She is also part of the Obama Foundation, former President Obama’s signature programme to strengthen leadership development and networking in Southeast Asia. In 2014, she was involved in the Young Southeast Asian Leaders Initiative, where she worked alongside regional directors of brands such as Coca-Cola, Microsoft, Intel, Uber and World Wide Fund for Nature to address issues like civic engagement, environmental and natural resources management, entrepreneurship and economic development. In January, she gathered with other youth leaders in Hawaii to participate in a workshop to help the Obama Foundation design its future Leaders programme in the Asia-Pacific region. “My previous community work took a bottom-up approach, but this was top-down. As the years go by, I get a little more prominent and my reach gets bigger for me to help more people,” she explains. “I strongly believe in giving back and this could be in any form, from volunteering your time and energy, contributing your knowledge and skills, or something as simple as spreading happiness.”
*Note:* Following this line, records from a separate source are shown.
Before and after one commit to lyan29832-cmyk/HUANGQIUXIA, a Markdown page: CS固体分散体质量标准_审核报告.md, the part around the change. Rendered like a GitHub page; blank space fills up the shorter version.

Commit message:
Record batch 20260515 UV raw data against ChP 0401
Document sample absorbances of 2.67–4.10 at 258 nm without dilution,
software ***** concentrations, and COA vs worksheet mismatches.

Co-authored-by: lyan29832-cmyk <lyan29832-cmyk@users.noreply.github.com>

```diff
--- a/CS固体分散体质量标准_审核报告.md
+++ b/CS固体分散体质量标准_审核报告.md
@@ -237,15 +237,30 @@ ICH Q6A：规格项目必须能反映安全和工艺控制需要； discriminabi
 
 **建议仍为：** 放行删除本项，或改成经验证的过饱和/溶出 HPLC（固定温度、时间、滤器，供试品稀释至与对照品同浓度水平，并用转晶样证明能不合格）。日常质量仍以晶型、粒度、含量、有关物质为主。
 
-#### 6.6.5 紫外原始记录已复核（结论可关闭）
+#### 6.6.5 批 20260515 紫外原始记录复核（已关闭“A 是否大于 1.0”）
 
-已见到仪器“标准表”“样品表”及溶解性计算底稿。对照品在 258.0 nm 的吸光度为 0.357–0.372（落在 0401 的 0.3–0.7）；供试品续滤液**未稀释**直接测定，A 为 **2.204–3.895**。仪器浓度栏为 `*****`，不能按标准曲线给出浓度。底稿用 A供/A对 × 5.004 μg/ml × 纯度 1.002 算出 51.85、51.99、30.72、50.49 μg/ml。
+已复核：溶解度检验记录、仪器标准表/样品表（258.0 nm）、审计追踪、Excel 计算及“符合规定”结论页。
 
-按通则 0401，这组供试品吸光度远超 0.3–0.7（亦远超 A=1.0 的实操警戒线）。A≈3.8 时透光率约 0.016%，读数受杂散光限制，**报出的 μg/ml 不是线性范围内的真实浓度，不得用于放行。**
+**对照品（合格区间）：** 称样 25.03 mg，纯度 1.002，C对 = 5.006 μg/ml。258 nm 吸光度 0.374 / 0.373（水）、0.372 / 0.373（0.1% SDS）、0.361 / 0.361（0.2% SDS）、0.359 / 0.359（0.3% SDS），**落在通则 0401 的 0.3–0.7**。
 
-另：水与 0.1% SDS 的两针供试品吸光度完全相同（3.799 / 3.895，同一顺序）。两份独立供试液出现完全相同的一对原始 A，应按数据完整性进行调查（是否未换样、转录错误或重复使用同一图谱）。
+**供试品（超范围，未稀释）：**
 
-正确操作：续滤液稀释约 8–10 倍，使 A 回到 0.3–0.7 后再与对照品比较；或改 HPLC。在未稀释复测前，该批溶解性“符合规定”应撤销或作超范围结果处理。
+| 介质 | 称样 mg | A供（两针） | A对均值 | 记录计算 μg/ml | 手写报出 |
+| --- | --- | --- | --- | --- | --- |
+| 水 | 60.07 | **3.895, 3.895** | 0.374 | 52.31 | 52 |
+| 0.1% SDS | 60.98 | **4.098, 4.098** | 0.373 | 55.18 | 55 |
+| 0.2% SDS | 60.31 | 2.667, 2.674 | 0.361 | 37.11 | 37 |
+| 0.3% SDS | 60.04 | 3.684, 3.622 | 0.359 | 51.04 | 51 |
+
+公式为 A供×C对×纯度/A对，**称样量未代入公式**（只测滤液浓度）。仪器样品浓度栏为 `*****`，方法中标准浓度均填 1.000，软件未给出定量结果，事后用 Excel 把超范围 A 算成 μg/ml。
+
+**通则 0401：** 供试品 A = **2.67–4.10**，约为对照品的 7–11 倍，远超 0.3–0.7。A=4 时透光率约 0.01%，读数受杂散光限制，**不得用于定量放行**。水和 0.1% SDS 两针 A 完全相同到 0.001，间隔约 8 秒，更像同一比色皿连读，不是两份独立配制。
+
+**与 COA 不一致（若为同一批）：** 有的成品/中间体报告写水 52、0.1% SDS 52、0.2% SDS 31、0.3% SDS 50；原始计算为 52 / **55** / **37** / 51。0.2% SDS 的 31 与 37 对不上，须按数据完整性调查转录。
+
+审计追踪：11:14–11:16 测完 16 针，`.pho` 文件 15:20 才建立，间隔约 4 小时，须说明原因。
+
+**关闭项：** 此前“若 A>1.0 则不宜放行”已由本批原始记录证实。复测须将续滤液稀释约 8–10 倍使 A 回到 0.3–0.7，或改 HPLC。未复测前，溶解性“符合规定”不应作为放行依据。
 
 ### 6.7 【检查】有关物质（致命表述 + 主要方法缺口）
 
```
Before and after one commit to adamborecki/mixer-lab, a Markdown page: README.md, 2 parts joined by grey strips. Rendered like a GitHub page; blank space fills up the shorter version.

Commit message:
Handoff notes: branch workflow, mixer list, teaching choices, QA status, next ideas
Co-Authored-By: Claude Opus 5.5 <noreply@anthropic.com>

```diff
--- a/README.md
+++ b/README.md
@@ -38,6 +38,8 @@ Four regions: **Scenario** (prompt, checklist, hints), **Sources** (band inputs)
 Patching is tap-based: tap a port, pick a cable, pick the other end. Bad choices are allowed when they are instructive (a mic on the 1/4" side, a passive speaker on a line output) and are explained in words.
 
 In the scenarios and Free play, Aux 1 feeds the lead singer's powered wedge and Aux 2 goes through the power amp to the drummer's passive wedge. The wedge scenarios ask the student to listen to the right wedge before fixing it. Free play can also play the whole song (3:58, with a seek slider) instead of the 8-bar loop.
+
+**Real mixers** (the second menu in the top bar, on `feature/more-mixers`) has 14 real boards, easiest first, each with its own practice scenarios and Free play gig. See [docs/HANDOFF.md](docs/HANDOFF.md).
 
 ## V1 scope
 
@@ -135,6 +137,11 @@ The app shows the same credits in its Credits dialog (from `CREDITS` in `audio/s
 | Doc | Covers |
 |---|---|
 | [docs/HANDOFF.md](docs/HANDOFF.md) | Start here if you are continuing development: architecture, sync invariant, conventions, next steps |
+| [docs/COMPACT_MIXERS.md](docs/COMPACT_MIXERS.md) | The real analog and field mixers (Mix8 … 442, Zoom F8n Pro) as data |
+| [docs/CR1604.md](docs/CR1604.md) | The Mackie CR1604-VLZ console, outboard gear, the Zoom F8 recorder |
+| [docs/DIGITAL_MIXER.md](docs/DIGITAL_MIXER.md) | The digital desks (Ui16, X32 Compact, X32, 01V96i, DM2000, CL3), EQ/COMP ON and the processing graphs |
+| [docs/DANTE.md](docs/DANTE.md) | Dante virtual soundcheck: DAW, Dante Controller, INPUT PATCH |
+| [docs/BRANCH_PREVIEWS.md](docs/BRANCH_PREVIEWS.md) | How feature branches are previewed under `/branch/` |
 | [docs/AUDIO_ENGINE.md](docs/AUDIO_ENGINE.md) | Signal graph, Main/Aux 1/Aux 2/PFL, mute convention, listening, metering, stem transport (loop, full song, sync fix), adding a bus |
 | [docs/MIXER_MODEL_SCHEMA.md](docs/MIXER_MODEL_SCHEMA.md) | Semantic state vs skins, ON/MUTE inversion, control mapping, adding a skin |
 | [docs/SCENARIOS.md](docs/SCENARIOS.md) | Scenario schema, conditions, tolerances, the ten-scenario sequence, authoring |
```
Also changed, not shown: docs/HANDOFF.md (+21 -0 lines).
To juggle her many pursuits — she’s also a Taekwondo black belt and an accomplished musician — Annabelle relies on “energy management”, where she schedules activities or meetings that will energise her. “If I’m wide awake at 2am, why should I force myself to sleep? Rather than managing my time, I focus on doing activities that will energise me, like running or meeting people who inspire me,” she says.

Through her own experiences, Annabelle has learnt that one doesn’t have to be the best at what they do to give back. As such, the most important advice she has for other ambitious youth looking to follow her trailblazing path is to follow their own heart and forge their own paths, even if they are far off the beaten track. “They say that when you do a business pitch, you must follow this format. Or when you go to school and study, that you should study all this stuff. But I have always done it my way.” She also advises youths to start with something simple they can handle and grow from there. “You don’t have to run off to Africa like I did [see box]. Wisdom can be found anywhere; you just have to find a way to unlock it.”

Does Annabelle’s story inspire you?
Tell us why!